*What you will do*
The output should contain the listing word for word and no pictures.

● ● ● ●

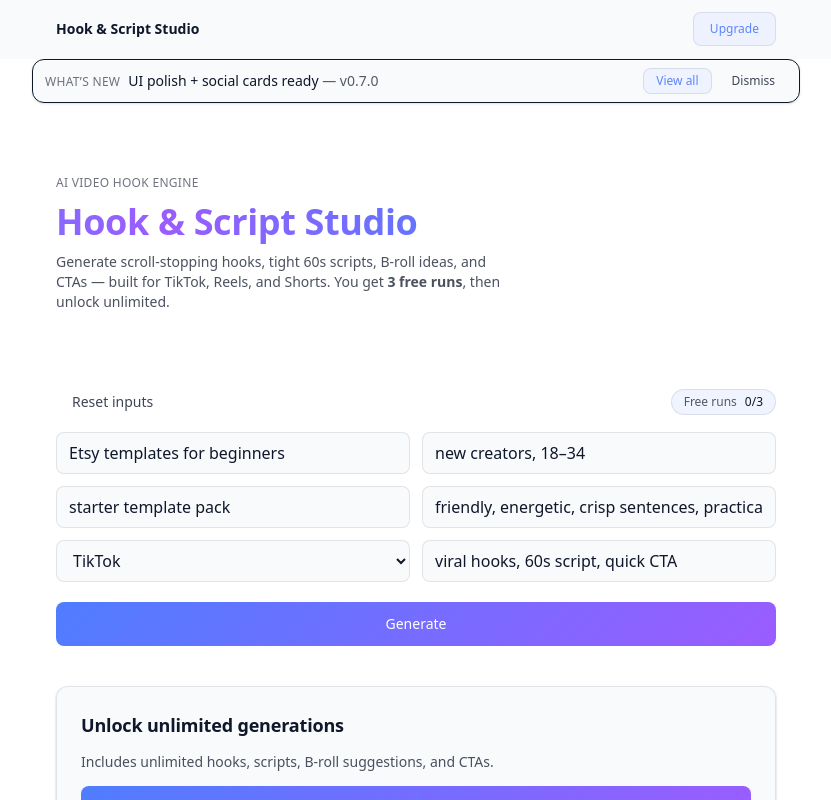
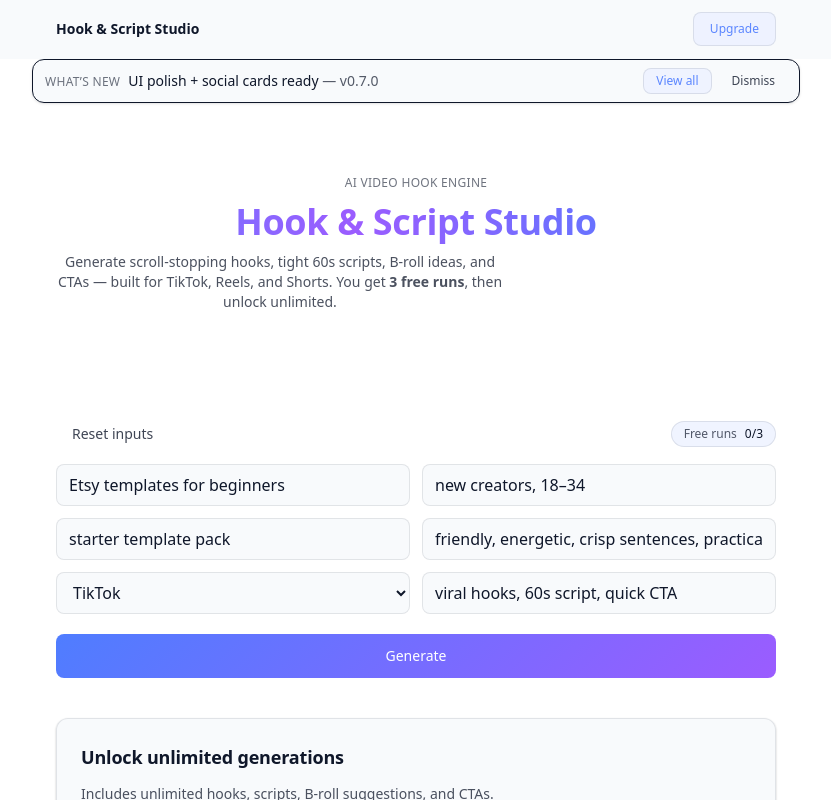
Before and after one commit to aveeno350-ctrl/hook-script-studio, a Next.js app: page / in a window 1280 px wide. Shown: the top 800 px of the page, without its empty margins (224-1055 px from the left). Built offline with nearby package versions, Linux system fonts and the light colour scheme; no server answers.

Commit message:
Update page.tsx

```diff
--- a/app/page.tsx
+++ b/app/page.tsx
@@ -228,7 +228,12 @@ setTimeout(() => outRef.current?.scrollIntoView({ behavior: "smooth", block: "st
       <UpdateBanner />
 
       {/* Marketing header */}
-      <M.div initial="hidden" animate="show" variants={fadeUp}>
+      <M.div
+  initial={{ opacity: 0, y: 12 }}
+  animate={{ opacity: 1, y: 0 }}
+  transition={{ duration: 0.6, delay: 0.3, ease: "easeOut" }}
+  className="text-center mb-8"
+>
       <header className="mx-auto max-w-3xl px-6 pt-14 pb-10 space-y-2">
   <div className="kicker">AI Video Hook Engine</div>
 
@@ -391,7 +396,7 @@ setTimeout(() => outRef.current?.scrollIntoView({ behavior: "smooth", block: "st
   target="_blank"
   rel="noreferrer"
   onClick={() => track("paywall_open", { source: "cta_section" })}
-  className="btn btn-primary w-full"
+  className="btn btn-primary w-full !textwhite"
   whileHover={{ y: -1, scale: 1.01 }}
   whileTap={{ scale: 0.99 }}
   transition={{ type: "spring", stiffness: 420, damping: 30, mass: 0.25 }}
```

● ● ● ●

*Answer for the task*
Before and after one commit to aveeno350-ctrl/hook-script-studio, a Next.js app: page / in a window 1280 px wide. Shown: the top 800 px of the page, without its empty margins (224-1055 px from the left). Built offline with nearby package versions, Linux system fonts and the light colour scheme; no server answers.

Commit message:
Update page.tsx

```diff
--- a/app/page.tsx
+++ b/app/page.tsx
@@ -228,7 +228,12 @@ setTimeout(() => outRef.current?.scrollIntoView({ behavior: "smooth", block: "st
       <UpdateBanner />
 
       {/* Marketing header */}
-      <M.div initial="hidden" animate="show" variants={fadeUp}>
+      <M.div
+  initial={{ opacity: 0, y: 12 }}
+  animate={{ opacity: 1, y: 0 }}
+  transition={{ duration: 0.6, delay: 0.3, ease: "easeOut" }}
+  className="text-center mb-8"
+>
       <header className="mx-auto max-w-3xl px-6 pt-14 pb-10 space-y-2">
   <div className="kicker">AI Video Hook Engine</div>
 
@@ -391,7 +396,7 @@ setTimeout(() => outRef.current?.scrollIntoView({ behavior: "smooth", block: "st
   target="_blank"
   rel="noreferrer"
   onClick={() => track("paywall_open", { source: "cta_section" })}
-  className="btn btn-primary w-full"
+  className="btn btn-primary w-full !textwhite"
   whileHover={{ y: -1, scale: 1.01 }}
   whileTap={{ scale: 0.99 }}
   transition={{ type: "spring", stiffness: 420, damping: 30, mass: 0.25 }}
```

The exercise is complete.